||Shakespeare + Three: Tailgaters
||Select any line from a work by Shakespeare (poetry or prose) and pair it with your own line to create a humorous rhyming couplet.
||The Year in Redo, Part 2
||Enter (or reenter) any Style Invitational contest from Week 1282 through Week 1306.
||Really, now? A matter of degree.
||Tell us an indication to some problem, followed by an even more dire sign.
||It's parody time: Oldies for newsies
||Write some song lyrics about something in the news these days, set to a familiar tune.
||A la'ugh' a minute with 'air quotes'
||Highlight part of a word, name or short phrase in "air quotes" to give it a new meaning or description.
||H W |
||The Style Invitational turns 5 x 5
||Write a witty poem, on any subject, in any of these forms:
A. Five lines of five syllables each
B. Five lines of five words each
C. Five lines of iambic pentameter
||Ask Backwards 36
||Choose any of the 15 provided items and follow it with a question that it could humorously answer.
||We GIVE you Limerixicon XIV
||Supply a humorous, previously unpublished limerick significantly featuring any English word, name or term beginning with "gh-" or "gi-".
||"Breed" any two of the provided racehorses nominated for this year's Kentucky Derby, Preakness and Belmont; and name the foal to reflect both of them.
||Cast your Bred upon us
||Write a Lik the Bred verse about someone in the news lately.
||2 3 |
||A so-so contest (How so-so is it?)
||Write a humorous exaggeration in the form "x is so y that …"
||A RIP-roaring year: Obit poems
||Write a humorous poem of no longer than eight lines about someone who died in 2016.
||H H |
||Gaah! It's Limerixicon XII
||Supply a humorous, previously unpublished limerick significantly featuring any English word, name or term beginning with "ga-".
||Are 'hew ready? A contest for clerihews
||A clerihew is a humorous four-line rhyming poem about a person whose name is mentioned in the first line; in fact, the name must be at the end of that line (or constitute the whole line) so that it has to rhyme with something. The rhyme structure (and we don't want "lazy" rhymes) is AABB: the first line rhymes with the second, the third with the fourth.
||Celebrating our differences

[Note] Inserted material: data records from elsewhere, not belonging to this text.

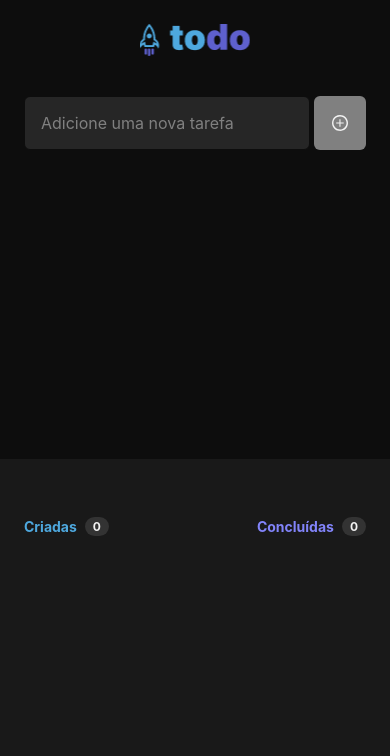
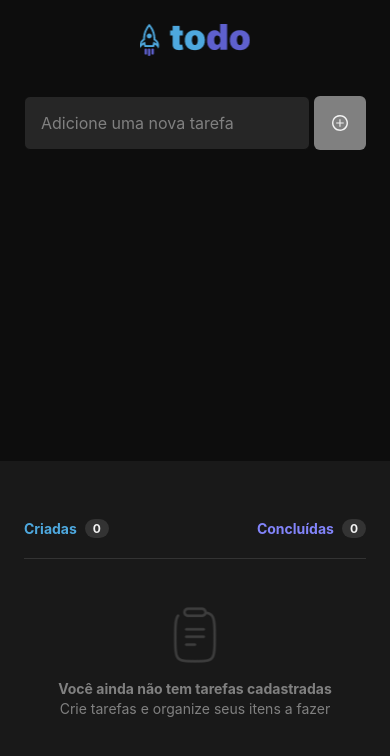
Before and after one commit to Henrique1204/Todo-List-RN, a React Native app: screen / in a window 390 px wide. Shown: the top 756 px of the page. Built offline with nearby package versions, Linux system fonts and the light colour scheme.

Commit message:
feat: criar componente listEmpty

```diff
--- a/src/@types/core/theme/index.d.ts
+++ b/src/@types/core/theme/index.d.ts
@@ -22,7 +22,7 @@ export interface ITypography {
 	smallSize: number;
 	normalSize: number;
 	bigSize: number;
-	lineHeight: number;
+
 	weightNormal: 'regular';
 	weightEmphasis: 'bold';
 }
--- /dev/null
+++ b/src/components/ListEmpty/index.tsx
@@ -0,0 +1,24 @@
+import React from 'react';
+import { Image, Text, View } from 'react-native';
+
+import Styles from './styles';
+
+const ListIcon = require('../../core/assets/images/list-icon.png');
+
+const ListEmpty: React.FC = () => {
+	return (
+		<View style={Styles.container}>
+			<Image style={Styles.listIcon} source={ListIcon} />
+
+			<Text style={Styles.textEmphasis}>
+				Você ainda não tem tarefas cadastradas
+			</Text>
+
+			<Text style={Styles.text}>
+				Crie tarefas e organize seus itens a fazer
+			</Text>
+		</View>
+	);
+};
+
+export default ListEmpty;
--- /dev/null
+++ b/src/components/ListEmpty/styles.ts
@@ -0,0 +1,35 @@
+import { StyleSheet } from 'react-native';
+import { colors, getLineHeight, typography } from '../../core/assets/theme';
+
+const Styles = StyleSheet.create({
+	container: {
+		width: '100%',
+		paddingTop: 48,
+		borderTopWidth: 1,
+		borderTopColor: colors.base['gray-400'],
+		marginTop: 20,
+
+		alignItems: 'center',
+	},
+	listIcon: {
+		width: 56,
+		height: 56,
+	},
+	textEmphasis: {
+		marginTop: 16,
+
+		fontSize: typography.normalSize,
+		fontWeight: typography.weightEmphasis,
+		lineHeight: getLineHeight(typography.normalSize),
+
+		color: colors.base['gray-300'],
+	},
+	text: {
+		fontSize: typography.normalSize,
+		lineHeight: getLineHeight(typography.normalSize),
+
+		color: colors.base['gray-300'],
+	},
+});
+
+export default Styles;
--- a/src/components/MainList/index.tsx
+++ b/src/components/MainList/index.tsx
@@ -4,6 +4,7 @@ import { FlatList, View } from 'react-native';
 import Styles from './styles';
 
 import ListCount from '../ListCount';
+import ListEmpty from '../ListEmpty';
 
 const MainList: React.FC = () => {
 	return (
@@ -17,6 +18,7 @@ const MainList: React.FC = () => {
 						<ListCount label='Concluídas' color='purple' count={0} />
 					</View>
 				}
+				ListEmptyComponent={<ListEmpty />}
 			/>
 		</View>
 	);
--- a/src/components/MainList/styles.ts
+++ b/src/components/MainList/styles.ts
@@ -4,7 +4,7 @@ import { colors } from '../../core/assets/theme';
 const Styles = StyleSheet.create({
 	container: {
 		width: '100%',
-		height: Dimensions.get('screen').height - 165,
+		height: Dimensions.get('screen').height - 167,
 		paddingTop: 58,
 		paddingRight: 24,
 		paddingBottom: 74,
--- a/src/core/assets/theme/index.ts
+++ b/src/core/assets/theme/index.ts
@@ -12,7 +12,6 @@ export const typography: ITypography = {
 	smallSize: 12,
 	normalSize: 14,
 	bigSize: 16,
-	lineHeight: 1.4,
 	weightNormal: 'regular',
 	weightEmphasis: 'bold',
 };
@@ -30,3 +29,9 @@ export const getColorByKey = (key: IColorsEnum): string => {
 		feedbackColors?.[key as IFeedbackColorsEnum]
 	);
 };
+
+export const getLineHeight = (fontSize: number): number => {
+	const lineHeightScale = 1.4;
+
+	return fontSize * lineHeightScale;
+};
--- a/src/screens/Home/index.tsx
+++ b/src/screens/Home/index.tsx
@@ -6,7 +6,7 @@ import Styles from './styles';
 import Form, { onSubmitFn } from '../../components/Form';
 import MainList from '../../components/MainList';
 
-const LogoPng = require('../../core/assets/images/Logo.png');
+const LogoPng = require('../../core/assets/images/logo.png');
 
 const Home: React.FC = () => {
 	const handleOnSubmit: onSubmitFn = (data, onSuccess) => {};
```
Also changed, not shown: src/core/assets/images/list-icon.png (added).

||Each of the provided 17 items appeared in a different Style Invitational compare/contrast contest from 1996 to 2014. Explain how any two of them are alike or different or otherwise linked.
||Talk undirty to us
||Write a humorous poem in any form (no more than eight lines) that includes one or more of the provided words; the word must make sense in the poem in its TRUE meaning.
||Send us some double dactyls that conform to Gene Weingarten's rules.
||With parens like these …
||Add some words in parentheses to a well-known song title to make it funnier in some way.
||Love the tiny tail stain!
||Create an anagram -- a text with the letters rearranged -- of any text (except merely someone's name), of any length, referring to something or someone in the news.
||You supply the questions to as many of the provided answers as you like.
||Quote a headline appearing in The Washington Post, washingtonpost.com or another publication, print or online, dated Nov. 14 to Nov. 25, and supply a humorous "bank" headline that either misinterprets it or comments wryly on it.
||Tour de Fours X: Go SANE
||Create a new word or two-word term containing the letter block S-A-N-E -- in any order, but consecutively, and define it.
||H H |
||The cinquain feeling
||Write a clever cinquain. The five-line form is straightforward: first line, two syllables; second line, four syllables; third line, six; fourth line, eight; fifth line, two.
||Send us some edgy rhyming alphabet-primer couplets. The pairs are AB, CD, EF, GH, IJ, KL, MN, OP, QR, ST, UV, WX, and YZ.
||Re-arrange all the words in the title of a movie, and describe the resulting work.
||Supply a humorous limerick significantly featuring any English word, name or term beginning with the letters "eq-" through "ez-".
||Supply a humorous definition for any of the provided Loser-penned neologisms.
||Eat our dust!
||Write a limerick humorously describing a book, play, movie, or TV show.
||Take a line from any well-known poem and pair it with your own second line to make a humorous couplet.